WHAT YOU WILL DO ->
Among the entries, find each line that includes the string "Broad" and list it.
(TASK DATA Opens)
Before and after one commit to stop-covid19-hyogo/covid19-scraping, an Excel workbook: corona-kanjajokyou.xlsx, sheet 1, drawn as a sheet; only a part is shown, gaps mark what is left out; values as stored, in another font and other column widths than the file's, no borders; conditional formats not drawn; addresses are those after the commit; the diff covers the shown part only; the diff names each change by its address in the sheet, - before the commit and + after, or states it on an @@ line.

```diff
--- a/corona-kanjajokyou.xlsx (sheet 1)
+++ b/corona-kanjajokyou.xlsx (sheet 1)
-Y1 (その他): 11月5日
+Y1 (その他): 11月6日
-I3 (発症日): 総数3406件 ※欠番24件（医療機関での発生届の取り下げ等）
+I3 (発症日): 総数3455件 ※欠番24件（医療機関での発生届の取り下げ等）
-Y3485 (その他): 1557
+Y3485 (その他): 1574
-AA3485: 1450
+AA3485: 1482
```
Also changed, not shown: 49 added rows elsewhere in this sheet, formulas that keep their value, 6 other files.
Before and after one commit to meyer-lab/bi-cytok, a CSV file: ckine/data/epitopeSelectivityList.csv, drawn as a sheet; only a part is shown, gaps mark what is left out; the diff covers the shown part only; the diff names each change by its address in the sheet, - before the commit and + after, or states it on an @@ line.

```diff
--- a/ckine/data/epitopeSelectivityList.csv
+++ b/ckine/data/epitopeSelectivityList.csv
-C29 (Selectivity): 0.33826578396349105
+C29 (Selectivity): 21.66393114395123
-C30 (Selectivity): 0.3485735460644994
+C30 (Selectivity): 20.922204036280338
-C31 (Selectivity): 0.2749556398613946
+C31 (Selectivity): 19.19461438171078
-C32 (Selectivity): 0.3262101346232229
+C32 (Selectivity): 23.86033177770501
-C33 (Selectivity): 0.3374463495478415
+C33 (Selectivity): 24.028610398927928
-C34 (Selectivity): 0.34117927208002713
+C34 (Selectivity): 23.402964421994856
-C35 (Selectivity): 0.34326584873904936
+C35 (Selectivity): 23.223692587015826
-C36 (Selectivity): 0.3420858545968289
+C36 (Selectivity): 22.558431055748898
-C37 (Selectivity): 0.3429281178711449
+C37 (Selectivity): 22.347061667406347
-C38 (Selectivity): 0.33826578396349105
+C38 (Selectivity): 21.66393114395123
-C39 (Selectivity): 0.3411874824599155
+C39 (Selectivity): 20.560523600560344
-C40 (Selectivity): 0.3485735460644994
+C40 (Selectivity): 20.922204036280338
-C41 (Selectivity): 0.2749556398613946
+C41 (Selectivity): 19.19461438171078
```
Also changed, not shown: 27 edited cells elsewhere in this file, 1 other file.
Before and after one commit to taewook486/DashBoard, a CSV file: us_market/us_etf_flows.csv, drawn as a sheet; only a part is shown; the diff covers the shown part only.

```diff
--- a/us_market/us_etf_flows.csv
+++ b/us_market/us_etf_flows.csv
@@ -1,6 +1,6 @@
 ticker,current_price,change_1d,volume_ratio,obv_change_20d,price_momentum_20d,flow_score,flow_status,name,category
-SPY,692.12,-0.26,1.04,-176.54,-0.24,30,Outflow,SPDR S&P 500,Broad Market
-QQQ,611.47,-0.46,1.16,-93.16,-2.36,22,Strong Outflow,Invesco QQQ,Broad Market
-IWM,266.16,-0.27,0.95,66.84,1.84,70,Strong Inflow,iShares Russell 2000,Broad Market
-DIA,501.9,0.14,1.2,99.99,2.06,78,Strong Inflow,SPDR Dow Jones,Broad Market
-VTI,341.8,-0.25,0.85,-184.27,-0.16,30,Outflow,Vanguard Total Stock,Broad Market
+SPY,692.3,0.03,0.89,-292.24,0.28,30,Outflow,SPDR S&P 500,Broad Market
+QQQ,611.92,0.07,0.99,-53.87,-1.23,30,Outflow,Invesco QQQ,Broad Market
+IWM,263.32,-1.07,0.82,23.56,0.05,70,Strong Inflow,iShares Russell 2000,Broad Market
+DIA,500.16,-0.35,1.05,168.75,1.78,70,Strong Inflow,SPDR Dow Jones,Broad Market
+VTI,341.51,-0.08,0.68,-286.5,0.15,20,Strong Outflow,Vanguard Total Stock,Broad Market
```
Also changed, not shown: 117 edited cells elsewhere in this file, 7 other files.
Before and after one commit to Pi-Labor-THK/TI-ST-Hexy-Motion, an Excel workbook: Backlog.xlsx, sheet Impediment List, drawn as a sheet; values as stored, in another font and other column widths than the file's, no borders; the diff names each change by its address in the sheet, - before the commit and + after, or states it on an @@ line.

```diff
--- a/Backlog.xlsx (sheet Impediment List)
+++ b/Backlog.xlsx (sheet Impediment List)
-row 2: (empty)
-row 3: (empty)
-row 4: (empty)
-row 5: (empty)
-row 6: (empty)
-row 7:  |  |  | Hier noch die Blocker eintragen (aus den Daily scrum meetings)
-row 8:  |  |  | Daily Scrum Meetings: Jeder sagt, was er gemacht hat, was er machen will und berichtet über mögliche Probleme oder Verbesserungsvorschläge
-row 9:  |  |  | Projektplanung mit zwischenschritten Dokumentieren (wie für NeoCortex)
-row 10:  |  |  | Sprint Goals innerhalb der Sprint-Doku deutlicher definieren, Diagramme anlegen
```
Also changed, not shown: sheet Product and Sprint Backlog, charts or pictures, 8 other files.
(TASK DATA Closes)
YOUR SOLUTION ->
-SPY,692.12,-0.26,1.04,-176.54,-0.24,30,Outflow,SPDR S&P 500,Broad Market
-QQQ,611.47,-0.46,1.16,-93.16,-2.36,22,Strong Outflow,Invesco QQQ,Broad Market
-IWM,266.16,-0.27,0.95,66.84,1.84,70,Strong Inflow,iShares Russell 2000,Broad Market
-DIA,501.9,0.14,1.2,99.99,2.06,78,Strong Inflow,SPDR Dow Jones,Broad Market
-VTI,341.8,-0.25,0.85,-184.27,-0.16,30,Outflow,Vanguard Total Stock,Broad Market
+SPY,692.3,0.03,0.89,-292.24,0.28,30,Outflow,SPDR S&P 500,Broad Market
+QQQ,611.92,0.07,0.99,-53.87,-1.23,30,Outflow,Invesco QQQ,Broad Market
+IWM,263.32,-1.07,0.82,23.56,0.05,70,Strong Inflow,iShares Russell 2000,Broad Market
+DIA,500.16,-0.35,1.05,168.75,1.78,70,Strong Inflow,SPDR Dow Jones,Broad Market
+VTI,341.51,-0.08,0.68,-286.5,0.15,20,Strong Outflow,Vanguard Total Stock,Broad Market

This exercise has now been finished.